■ Exercise instructions: Check every line of the entries that follow, and copy the ones containing "part".

■ Material to process:
**********

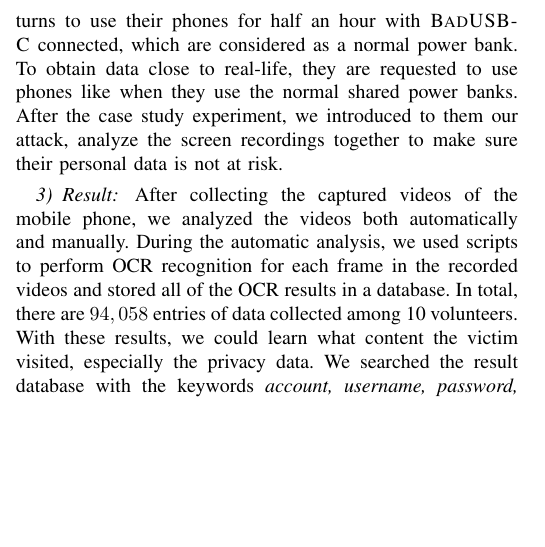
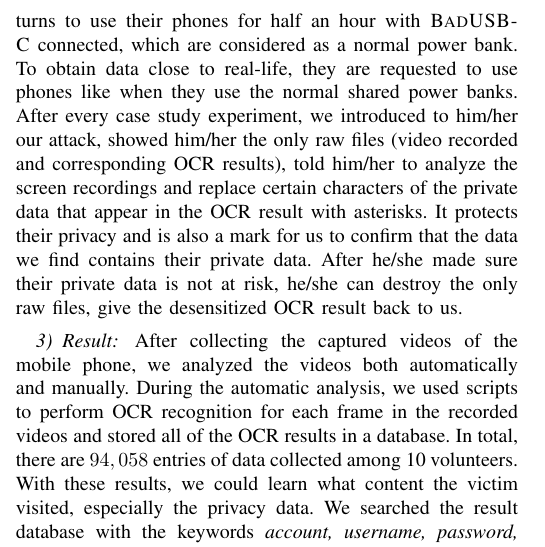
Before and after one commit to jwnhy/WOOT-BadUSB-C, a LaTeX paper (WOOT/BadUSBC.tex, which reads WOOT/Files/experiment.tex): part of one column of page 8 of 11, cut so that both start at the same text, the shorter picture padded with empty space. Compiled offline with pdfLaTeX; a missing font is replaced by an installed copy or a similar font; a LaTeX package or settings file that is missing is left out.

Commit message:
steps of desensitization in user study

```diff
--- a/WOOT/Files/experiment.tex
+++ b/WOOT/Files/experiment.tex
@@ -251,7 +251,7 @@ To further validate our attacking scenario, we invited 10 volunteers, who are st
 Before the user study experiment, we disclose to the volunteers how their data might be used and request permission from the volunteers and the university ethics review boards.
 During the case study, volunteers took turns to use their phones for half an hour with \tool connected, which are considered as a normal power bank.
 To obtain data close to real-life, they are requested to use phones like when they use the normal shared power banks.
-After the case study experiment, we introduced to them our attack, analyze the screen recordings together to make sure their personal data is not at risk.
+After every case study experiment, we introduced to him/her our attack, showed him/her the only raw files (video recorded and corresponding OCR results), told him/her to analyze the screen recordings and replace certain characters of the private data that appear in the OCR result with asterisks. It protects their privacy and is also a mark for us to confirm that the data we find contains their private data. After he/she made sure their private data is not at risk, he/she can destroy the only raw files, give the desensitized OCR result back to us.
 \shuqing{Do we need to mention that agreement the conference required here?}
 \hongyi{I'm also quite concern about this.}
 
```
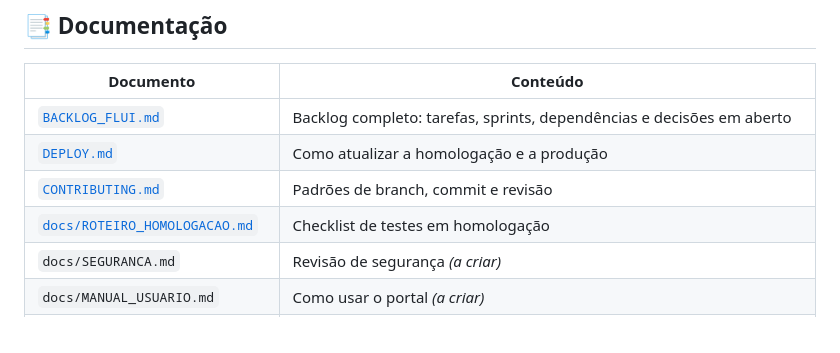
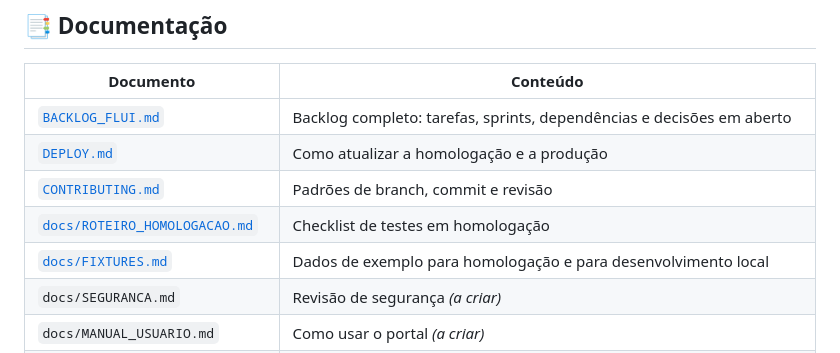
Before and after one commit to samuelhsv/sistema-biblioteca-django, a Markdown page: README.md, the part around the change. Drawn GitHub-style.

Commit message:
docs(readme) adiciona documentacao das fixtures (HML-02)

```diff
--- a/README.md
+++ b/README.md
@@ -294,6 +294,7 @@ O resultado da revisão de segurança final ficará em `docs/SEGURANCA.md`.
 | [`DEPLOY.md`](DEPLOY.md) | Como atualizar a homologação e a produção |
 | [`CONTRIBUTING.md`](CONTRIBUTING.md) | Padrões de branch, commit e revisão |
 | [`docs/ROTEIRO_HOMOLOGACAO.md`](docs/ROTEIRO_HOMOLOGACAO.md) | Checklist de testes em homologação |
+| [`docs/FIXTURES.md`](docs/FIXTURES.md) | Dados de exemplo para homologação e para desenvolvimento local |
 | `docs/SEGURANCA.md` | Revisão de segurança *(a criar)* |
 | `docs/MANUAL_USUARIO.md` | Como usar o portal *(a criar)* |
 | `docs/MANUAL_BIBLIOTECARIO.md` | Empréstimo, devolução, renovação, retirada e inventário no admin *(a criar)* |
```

**********

■ Written response:
Before and after one commit to jwnhy/WOOT-BadUSB-C, a LaTeX paper (WOOT/BadUSBC.tex, which reads WOOT/Files/experiment.tex): part of one column of page 8 of 11, cut so that both start at the same text, the shorter picture padded with empty space. Compiled offline with pdfLaTeX; a missing font is replaced by an installed copy or a similar font; a LaTeX package or settings file that is missing is left out.
Before and after one commit to samuelhsv/sistema-biblioteca-django, a Markdown page: README.md, the part around the change. Drawn GitHub-style.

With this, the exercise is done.